This topic is especially interesting to me. My (monogamous) partner and I used condoms as our only form of birth control for about a year and a half. During that time, we had three condoms break that we noticed. I say “that we noticed”, because FetalWhatsit is the result of yet another condom breakage – but one that we did not notice at the time.
Oh, and the link that The Devil’s Grandmother posted is really nice, because it does list several different popular brands of condoms and how well they fared under testing. I’m not sure how well those failure rates map to actual failure rates “in the field”, as it were, but it can’t hurt to check it out.
I’d love to know why you keep on bringing it up, then. I asked a general question about condom breakage, and I fail to see how your morality changes anything about said question.
I’m not going to grill the kid on the particulars of the relationship. Let me make this much clear- this question and a lot of the safe sex and sexuality things that I encounter come via an email list that I work for. There are almost 1000 kids that are on the various lists. I have met at most three dozen.
I have no direct influence over these kids. They come to the lists for a place to be safe, swap stories, and find advice.
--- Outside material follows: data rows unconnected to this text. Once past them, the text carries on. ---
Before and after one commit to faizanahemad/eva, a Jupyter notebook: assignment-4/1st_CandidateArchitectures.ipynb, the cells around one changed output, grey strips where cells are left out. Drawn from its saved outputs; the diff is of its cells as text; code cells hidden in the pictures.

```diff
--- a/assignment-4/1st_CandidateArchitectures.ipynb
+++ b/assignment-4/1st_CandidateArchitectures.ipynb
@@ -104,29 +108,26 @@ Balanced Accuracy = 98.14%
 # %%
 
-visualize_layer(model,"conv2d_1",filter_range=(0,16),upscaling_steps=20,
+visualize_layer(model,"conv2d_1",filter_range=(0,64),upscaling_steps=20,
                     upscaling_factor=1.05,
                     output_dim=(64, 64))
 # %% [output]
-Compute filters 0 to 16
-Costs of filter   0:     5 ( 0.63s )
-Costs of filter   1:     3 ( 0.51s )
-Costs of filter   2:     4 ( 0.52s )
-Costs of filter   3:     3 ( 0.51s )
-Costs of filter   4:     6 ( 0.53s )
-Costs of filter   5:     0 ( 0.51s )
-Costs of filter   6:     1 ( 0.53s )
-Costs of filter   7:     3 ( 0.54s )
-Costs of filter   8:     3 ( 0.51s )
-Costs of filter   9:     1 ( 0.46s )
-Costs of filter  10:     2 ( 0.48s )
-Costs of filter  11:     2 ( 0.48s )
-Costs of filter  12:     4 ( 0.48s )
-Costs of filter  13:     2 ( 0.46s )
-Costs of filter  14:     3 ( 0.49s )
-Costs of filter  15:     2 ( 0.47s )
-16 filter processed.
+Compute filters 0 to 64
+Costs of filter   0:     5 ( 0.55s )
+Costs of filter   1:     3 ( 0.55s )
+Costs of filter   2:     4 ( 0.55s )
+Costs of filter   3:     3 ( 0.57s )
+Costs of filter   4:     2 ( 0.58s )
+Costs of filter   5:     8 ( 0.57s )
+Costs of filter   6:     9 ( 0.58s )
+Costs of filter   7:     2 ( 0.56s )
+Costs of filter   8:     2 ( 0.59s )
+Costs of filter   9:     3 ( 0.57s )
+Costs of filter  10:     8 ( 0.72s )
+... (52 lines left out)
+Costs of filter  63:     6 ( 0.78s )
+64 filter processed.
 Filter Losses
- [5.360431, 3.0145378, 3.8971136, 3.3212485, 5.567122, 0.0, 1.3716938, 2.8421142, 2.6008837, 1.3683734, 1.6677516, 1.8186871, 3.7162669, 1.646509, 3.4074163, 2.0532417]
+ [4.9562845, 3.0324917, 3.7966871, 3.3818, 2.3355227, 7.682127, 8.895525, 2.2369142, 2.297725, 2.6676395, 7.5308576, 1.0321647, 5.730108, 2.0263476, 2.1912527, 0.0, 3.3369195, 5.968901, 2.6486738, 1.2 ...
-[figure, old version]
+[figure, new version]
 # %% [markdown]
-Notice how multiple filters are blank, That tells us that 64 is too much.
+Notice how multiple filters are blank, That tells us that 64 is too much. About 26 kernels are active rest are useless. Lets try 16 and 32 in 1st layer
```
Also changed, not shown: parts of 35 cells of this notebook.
If someone wants to post and ask for information, I’m thrilled that they’re asking and that they care. In some ways this boy is ahead of a lot of gay teens- he knows the status of his partner. I might ask what the heck you’d expect me to do- ask him nicely to not have sex? Beg? The best thing anyone can do is educate him and the rest of his peers, which is what I am trying to do.
Or perhaps you would like me to not give him any information even though he will have sex with his boyfriend no matter what I say. Brilliance.
I also fail to see how just over two years apart in dating age makes for a creep and a screwed up kid. But then, I fail to see why you’re harping on this.
In short, if you have nothing to contribute to this thread other than hijacks that have nothing to do with what I’m asking, kindly move on with your ever-so-brillant morality. Since you see no reason to debate this, after all.
I would like to thank everybody who dug up those links. TDG, I’ll find that copy of Consumer Reports- it looks invaluable.
Why don’t you try showing the little youngster some of those snuff-style website photos of people with full-blown AIDS? Tell him to take a good look at what he’s in for.
As for the man, creep is too kind a word. Irresponsibility is most likely the reason he got the disease in the first place, so why should anybody be surprised that he’s not giving a damn about anyone but himself? No wonder this disease spreads like a plague.
QUESTION: Are there any certain types of condoms that protect against sexually transmitted diseases better than others? (Sometimes you have to spell it out for people.)
ANSWER: Yes, of course. Any condom with nonoxynol-9 is better than a condom without…make sure you get the proper size (for proper fit), too. There are many different types of condoms on the market, I’d suggest that the young man seek the “professional” advice of his doctor. Also, if one insists on having any type of intercourse that should warrant the use of condoms (especially when the long-term outcome could be death), then what the heck, use TWO at the same time.